THE TASK: Scan the entries below for "pending" and copy each line that holds it.

EXERCISE MATERIAL:
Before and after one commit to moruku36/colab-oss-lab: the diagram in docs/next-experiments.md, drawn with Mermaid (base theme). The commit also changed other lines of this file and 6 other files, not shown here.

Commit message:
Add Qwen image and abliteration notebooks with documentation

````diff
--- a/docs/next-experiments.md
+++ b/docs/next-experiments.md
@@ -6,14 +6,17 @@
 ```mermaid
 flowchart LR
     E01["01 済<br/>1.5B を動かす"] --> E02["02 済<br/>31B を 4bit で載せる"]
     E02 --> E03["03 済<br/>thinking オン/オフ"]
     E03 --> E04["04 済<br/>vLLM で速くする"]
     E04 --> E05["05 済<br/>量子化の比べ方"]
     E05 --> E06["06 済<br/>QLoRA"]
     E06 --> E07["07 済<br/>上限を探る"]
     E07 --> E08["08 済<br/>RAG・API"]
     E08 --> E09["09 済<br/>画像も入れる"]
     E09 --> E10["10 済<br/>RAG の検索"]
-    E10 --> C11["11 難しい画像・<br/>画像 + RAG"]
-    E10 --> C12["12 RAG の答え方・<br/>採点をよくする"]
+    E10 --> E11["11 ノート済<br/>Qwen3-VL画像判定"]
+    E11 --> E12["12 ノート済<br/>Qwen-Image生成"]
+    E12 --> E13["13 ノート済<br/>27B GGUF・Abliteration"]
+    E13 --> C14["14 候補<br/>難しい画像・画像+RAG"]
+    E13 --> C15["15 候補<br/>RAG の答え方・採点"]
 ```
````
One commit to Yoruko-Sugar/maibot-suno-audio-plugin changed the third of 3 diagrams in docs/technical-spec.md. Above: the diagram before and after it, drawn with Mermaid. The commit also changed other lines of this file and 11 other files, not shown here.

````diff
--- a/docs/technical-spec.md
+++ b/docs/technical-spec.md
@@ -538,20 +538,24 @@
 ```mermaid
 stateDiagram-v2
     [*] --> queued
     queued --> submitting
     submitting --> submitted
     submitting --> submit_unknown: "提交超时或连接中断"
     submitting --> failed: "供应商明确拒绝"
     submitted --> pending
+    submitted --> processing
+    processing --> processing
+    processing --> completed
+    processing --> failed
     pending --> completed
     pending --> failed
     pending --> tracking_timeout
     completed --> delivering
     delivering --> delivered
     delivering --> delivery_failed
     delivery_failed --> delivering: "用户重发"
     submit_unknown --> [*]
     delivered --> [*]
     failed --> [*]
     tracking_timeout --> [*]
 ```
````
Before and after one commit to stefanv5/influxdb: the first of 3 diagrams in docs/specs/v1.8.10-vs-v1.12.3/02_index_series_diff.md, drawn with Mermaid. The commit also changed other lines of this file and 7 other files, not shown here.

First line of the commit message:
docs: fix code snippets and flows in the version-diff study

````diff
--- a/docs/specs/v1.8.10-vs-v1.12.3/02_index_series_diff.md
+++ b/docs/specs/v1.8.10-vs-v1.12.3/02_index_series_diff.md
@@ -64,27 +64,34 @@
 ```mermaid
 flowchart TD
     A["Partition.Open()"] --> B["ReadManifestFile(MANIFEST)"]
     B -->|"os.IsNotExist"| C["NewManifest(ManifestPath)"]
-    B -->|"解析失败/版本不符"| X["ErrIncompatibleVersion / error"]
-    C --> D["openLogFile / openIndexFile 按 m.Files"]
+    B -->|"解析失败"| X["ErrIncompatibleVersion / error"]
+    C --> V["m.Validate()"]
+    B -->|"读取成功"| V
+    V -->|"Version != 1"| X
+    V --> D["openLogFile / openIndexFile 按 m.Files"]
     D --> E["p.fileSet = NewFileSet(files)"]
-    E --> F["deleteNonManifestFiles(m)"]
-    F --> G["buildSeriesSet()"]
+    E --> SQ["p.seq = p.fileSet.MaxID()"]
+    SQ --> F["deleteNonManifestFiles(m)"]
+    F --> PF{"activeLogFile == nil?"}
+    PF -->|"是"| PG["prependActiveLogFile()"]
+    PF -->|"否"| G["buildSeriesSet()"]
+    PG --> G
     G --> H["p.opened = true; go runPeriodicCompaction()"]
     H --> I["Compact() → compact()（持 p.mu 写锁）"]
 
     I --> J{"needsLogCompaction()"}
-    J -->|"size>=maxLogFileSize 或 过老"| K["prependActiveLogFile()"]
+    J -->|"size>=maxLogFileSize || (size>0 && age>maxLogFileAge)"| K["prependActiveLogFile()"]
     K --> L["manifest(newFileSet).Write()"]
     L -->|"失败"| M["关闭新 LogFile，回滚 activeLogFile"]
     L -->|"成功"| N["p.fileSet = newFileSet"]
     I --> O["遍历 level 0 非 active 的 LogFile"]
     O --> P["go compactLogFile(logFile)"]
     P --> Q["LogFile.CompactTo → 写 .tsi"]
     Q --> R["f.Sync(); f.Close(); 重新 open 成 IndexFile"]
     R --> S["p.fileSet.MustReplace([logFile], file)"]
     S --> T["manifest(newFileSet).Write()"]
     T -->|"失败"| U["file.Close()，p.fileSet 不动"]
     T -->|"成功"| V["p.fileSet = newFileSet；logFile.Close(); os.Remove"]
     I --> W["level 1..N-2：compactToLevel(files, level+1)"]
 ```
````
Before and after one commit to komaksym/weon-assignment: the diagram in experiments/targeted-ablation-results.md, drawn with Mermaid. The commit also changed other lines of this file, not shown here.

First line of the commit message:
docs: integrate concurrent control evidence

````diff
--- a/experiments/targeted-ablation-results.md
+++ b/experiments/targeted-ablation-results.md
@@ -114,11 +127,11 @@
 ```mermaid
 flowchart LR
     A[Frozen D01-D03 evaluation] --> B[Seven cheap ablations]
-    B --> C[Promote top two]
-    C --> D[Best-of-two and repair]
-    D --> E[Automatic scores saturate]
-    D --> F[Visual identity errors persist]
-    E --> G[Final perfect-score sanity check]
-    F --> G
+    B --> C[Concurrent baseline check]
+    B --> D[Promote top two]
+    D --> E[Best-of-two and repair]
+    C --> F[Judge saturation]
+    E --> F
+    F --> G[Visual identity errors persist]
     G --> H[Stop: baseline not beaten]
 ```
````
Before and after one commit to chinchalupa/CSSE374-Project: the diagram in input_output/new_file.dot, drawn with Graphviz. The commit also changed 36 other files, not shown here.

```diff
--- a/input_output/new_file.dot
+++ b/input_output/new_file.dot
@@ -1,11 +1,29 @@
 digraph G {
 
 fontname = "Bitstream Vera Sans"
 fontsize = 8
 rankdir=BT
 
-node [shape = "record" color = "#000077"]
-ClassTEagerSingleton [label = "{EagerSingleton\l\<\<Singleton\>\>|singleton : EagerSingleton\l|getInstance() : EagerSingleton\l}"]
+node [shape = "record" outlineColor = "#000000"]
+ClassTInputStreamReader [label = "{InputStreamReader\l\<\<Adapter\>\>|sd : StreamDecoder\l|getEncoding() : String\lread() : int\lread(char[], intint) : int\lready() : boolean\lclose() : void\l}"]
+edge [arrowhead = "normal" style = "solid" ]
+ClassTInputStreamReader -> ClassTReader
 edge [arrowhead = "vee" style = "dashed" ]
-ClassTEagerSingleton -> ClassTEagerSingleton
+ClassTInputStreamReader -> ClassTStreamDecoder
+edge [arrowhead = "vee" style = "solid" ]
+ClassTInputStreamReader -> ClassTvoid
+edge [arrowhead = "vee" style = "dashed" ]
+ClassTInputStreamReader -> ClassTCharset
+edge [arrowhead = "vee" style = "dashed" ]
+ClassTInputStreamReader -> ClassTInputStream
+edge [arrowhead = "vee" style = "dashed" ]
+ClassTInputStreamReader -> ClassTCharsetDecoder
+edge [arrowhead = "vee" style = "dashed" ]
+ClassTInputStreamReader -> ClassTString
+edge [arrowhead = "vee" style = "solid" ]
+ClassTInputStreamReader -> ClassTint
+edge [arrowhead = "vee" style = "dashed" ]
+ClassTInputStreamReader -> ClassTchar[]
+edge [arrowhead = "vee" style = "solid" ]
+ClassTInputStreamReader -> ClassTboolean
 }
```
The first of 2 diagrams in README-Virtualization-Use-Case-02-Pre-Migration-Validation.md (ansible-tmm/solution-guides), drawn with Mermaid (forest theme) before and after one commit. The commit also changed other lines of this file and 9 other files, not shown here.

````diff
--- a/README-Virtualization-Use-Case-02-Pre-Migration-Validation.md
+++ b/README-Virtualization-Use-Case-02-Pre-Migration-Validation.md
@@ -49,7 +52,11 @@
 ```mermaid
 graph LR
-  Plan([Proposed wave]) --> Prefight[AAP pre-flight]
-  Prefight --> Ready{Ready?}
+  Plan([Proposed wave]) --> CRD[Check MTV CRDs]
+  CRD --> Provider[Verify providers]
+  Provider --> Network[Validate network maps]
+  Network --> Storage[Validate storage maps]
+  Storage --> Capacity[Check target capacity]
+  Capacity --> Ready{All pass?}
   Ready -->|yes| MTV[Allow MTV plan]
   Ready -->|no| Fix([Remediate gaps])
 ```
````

REPLY TO THE EXERCISE:
     submitted --> pending
     pending --> completed
     pending --> failed
     pending --> tracking_timeout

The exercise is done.